Medical Malpractice: Using Animation In a Tumor Diagnosis Case

In a medical malpractice case, a physician can be held liable for negligence and improper standard of medical care causing injuries to the plaintiff.

The National Center for Biotechnology Information in an article  defined medical malpractice “as any act or omission by a physician during treatment of a patient that deviates from accepted norms of practice in the medical community and causes an injury to the patient.” Simply put, it is a legal action that arises from a physician’s failure to follow the standard of care for treating a patient’s condition, resulting in injury or discomfort to the patient. 

According to Waters et al. (2005), the plaintiff in a medical malpractice case must show; there exists a physician-patient relationship between them and the physician; the physician did not provide medical care that met appropriate standards; substandard care caused their injury; establish the resulting damage from the injury.

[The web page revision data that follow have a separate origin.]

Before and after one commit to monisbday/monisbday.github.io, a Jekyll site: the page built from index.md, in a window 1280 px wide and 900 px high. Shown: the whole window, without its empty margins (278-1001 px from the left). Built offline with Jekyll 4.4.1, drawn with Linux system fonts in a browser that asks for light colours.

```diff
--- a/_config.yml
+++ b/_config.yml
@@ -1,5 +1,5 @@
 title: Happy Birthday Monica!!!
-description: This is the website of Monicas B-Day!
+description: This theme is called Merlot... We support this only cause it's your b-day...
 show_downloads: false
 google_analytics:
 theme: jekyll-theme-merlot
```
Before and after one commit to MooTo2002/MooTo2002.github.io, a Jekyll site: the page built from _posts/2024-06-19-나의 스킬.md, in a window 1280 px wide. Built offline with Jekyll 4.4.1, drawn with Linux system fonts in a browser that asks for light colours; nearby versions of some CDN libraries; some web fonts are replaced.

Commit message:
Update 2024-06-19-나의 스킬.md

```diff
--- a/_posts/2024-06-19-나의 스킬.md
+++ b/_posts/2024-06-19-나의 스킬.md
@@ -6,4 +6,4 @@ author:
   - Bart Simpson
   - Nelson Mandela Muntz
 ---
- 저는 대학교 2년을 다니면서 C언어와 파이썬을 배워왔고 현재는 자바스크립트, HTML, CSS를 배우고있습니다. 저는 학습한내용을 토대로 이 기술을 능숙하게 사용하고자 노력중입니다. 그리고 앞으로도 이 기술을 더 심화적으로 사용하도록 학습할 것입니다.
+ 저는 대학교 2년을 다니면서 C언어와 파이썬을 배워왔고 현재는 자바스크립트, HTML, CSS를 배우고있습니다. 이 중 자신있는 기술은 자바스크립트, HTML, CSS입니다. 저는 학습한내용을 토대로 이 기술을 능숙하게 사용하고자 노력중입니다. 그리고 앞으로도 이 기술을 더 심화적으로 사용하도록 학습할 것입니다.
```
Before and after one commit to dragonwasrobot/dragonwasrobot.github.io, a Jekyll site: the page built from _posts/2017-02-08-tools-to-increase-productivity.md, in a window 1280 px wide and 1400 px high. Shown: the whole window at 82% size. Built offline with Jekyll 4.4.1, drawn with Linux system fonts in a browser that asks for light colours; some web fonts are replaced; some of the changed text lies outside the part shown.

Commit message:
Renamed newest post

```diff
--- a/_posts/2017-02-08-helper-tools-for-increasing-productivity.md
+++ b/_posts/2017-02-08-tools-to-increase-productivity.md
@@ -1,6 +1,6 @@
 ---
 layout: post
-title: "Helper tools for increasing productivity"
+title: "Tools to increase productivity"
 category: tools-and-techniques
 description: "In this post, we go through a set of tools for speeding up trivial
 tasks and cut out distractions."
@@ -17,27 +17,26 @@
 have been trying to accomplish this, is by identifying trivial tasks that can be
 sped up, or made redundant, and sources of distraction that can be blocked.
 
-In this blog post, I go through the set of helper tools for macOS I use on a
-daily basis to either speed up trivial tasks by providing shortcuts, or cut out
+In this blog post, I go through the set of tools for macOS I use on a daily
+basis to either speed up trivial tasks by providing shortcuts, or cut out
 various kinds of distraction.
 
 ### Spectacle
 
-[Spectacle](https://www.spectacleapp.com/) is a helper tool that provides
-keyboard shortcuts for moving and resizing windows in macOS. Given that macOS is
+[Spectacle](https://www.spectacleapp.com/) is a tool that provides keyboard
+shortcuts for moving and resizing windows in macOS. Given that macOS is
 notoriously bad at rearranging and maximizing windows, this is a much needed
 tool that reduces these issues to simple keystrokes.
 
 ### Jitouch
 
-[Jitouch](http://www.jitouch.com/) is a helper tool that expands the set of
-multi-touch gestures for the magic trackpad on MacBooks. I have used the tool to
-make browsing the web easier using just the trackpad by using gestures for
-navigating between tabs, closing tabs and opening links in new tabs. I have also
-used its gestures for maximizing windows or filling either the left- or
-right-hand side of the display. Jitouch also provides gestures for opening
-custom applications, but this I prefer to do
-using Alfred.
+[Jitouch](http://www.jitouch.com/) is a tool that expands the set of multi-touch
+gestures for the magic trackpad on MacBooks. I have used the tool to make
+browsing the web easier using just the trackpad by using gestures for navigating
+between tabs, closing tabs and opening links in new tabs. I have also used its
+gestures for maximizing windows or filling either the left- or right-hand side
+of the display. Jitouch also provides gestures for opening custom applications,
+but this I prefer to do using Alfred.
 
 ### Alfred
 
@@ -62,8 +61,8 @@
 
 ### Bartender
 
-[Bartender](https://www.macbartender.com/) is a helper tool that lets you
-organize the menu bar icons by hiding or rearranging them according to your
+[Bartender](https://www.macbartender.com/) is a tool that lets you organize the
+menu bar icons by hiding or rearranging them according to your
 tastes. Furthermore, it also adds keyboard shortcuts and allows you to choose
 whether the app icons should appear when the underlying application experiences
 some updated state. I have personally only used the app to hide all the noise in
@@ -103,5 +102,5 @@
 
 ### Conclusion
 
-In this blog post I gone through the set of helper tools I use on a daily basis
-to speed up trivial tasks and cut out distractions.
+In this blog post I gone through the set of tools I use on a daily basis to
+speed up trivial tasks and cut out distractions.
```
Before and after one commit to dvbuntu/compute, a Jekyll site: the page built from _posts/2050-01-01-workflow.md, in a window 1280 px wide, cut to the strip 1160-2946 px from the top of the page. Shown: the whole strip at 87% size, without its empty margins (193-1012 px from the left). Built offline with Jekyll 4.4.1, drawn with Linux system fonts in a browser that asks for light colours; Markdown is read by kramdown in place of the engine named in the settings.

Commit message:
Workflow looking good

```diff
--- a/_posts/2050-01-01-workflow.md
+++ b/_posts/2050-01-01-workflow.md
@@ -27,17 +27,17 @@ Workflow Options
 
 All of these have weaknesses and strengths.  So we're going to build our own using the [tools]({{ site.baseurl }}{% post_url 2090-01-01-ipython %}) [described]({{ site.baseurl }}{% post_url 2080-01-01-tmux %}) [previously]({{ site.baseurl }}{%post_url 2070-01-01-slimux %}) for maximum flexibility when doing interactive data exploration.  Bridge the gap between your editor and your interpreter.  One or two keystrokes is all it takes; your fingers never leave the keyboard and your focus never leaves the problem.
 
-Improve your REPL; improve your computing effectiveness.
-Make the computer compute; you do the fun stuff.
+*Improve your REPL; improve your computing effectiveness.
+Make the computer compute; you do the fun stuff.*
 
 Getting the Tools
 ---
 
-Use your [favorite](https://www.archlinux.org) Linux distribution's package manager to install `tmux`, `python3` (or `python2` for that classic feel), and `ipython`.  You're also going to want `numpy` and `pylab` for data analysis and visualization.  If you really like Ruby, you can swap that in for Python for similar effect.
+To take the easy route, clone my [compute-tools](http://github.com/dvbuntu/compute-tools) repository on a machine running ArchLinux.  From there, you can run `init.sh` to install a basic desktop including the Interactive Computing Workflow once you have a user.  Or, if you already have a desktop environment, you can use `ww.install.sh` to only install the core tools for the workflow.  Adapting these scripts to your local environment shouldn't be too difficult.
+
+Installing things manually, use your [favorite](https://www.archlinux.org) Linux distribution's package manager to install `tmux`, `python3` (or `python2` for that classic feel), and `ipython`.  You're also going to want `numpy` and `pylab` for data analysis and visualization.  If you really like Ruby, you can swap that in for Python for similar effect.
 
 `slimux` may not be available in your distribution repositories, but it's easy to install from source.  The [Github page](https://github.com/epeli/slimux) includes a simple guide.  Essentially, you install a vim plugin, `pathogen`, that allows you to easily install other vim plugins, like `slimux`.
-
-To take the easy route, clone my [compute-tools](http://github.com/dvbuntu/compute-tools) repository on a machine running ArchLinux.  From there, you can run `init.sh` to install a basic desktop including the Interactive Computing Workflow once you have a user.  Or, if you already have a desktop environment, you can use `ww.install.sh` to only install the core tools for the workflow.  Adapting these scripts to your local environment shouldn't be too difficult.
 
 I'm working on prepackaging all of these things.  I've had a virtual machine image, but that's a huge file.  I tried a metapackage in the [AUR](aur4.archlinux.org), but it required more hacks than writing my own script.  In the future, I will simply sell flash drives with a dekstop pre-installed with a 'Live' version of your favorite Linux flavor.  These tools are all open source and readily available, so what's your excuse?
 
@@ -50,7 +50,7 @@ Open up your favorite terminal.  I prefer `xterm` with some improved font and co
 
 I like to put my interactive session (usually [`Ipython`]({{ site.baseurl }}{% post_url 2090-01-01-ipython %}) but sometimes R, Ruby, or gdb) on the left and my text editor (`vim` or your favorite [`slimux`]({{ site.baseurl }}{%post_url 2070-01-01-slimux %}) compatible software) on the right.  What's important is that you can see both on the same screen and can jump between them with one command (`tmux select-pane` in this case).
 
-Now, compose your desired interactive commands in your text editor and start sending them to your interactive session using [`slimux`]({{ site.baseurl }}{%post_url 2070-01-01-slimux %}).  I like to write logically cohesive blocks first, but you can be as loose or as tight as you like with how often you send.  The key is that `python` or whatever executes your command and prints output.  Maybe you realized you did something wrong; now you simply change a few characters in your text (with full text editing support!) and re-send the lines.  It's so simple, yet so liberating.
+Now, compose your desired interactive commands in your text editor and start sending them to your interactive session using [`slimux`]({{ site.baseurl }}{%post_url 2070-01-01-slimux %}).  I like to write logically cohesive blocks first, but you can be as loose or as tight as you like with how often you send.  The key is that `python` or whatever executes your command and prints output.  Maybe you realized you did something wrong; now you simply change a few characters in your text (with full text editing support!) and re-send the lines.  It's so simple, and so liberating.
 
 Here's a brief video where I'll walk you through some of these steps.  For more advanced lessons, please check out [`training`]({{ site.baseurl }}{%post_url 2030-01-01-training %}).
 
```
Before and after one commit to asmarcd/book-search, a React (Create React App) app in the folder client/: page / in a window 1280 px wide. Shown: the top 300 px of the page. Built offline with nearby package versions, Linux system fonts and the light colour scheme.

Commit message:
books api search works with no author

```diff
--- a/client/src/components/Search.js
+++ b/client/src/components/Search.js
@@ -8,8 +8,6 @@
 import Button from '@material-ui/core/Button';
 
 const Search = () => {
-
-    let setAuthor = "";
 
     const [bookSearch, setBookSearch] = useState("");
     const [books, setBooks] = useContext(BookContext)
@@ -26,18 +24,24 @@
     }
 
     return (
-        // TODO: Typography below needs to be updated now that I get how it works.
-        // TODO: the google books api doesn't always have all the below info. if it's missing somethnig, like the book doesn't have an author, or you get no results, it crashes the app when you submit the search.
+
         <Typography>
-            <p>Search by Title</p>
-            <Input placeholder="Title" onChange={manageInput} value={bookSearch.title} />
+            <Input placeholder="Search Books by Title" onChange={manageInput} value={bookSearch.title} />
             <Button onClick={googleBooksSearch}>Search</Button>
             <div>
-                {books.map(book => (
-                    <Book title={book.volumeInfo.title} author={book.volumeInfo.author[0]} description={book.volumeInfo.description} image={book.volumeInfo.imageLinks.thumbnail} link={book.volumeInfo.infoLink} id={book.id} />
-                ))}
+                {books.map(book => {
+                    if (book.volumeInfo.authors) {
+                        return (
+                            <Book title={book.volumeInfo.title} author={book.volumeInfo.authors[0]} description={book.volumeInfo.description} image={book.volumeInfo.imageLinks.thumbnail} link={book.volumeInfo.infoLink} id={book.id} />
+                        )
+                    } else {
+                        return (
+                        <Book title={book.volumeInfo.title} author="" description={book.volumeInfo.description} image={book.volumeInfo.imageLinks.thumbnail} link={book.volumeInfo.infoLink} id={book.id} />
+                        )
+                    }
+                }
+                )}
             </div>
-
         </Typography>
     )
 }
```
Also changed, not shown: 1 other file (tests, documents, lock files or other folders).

Medical malpractice cases are prevalent in the United States, and the affected patient must demonstrate that the physician was negligent in providing care, resulting in injury. Popular instances of medical malpractice include but are not limited to failure to diagnose, failure to treat, delayed diagnosis, misdiagnosis, surgical mistakes.

Tumor growth in patients amongst other medical diagnoses has led to trials across courts in the United States and worldwide.

Medical Malpractice
Photograph by National Cancer Institute (unsplash.com)

Medical Malpractice Cases in The United States Involving Tumor Diagnosis

Bolden v. Dunaway

In this case, the defendant, who is a physician after establishing a physician-patient relationship with the plaintiff, confirmed that the plaintiff needed to undergo surgery to remove a tumor causing infertility and other problems to the reproductive system of the plaintiff.

After paying some fees in advance to the defendant, the defendant was not available to conduct the surgery on the day of the proposed surgery despite the plaintiff being prepped for the surgery at the hospital. The defendant was said to have taken a trip to New Orleans.

Plaintiff’s procedure was canceled and grew more complicated and risky due to the defendant’s callousness and incompetence, which included his failure to show up for planned surgery and make adequate arrangements to receive an advance payment. Hence, he was charged to court.

Elkin v. Goodman

A medical malpractice claim was brought against the plaintiff, a physician. The defendant claimed that the plaintiff allegedly misread magnetic resonance imagings(MRIs) of the defendant’s brain tumor. It was also contended that Dr. Goodman failed to remove the tumor after seeing it grow, leading to worse facial symptoms; instead, he opted to observe it.

Other cases of tumor diagnosis in US Courts include but are not limited to; Day v. US, Ferrara v. South Shore Orthopedic Assocs

Using animation during these tumor diagnosis trials can significantly benefit you as an attorney getting a favorable judgment for your client. 

Animation can show the position of the tumor in the body and its different sizes over time. It can illustrate how it spreads to surrounding tissues and structures in the body. The animation can demonstrate the density of the tumor and how it solidifies.

Contact an experienced medical animation company for your subsequent trial. 

Like what you see? Share with your friends!

Subscribe to our weekly newsletter!

More Posts

Demonstrative Evidence

Demonstrative Evidence Made Simple

Demonstrative evidence is a form of evidence that gives visual credence to facts in a case. Legal animation is top among other forms of demonstrative evidence.

High-quality animation for legal use

High-Quality Animation For Legal Use

The use of high-quality animation is no longer limited to Disney creations. They’ve migrated to the courtroom, fulfilling a more complex task of persuasion.